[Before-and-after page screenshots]

────

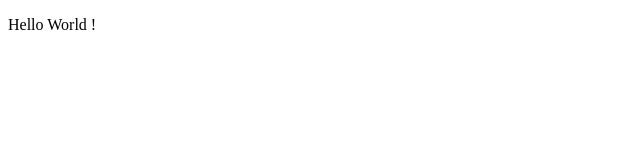
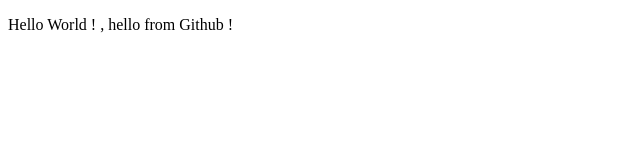
Before and after one commit to firas34/first, a plain HTML site: page hello.html in a window 1280 px wide. Shown: the whole page, without its empty margins (0-640 px from the left). Drawn offline with Linux system fonts and the light colour scheme.

Commit message:
Update hello.html

```diff
--- a/hello.html
+++ b/hello.html
@@ -5,6 +5,6 @@
 	<title>My web page</title>
 </head>
 <body>
-<p>Hello World !</p>
+<p>Hello World ! , hello from Github ! </p>
 </body>
 </html>
```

────

Task item »
The output is the data above, repeated exactly, with pictures omitted.

Written answer »
Before and after one commit to firas34/first, a plain HTML site: page hello.html in a window 1280 px wide. Shown: the whole page, without its empty margins (0-640 px from the left). Drawn offline with Linux system fonts and the light colour scheme.

Commit message:
Update hello.html

```diff
--- a/hello.html
+++ b/hello.html
@@ -5,6 +5,6 @@
 	<title>My web page</title>
 </head>
 <body>
-<p>Hello World !</p>
+<p>Hello World ! , hello from Github ! </p>
 </body>
 </html>
```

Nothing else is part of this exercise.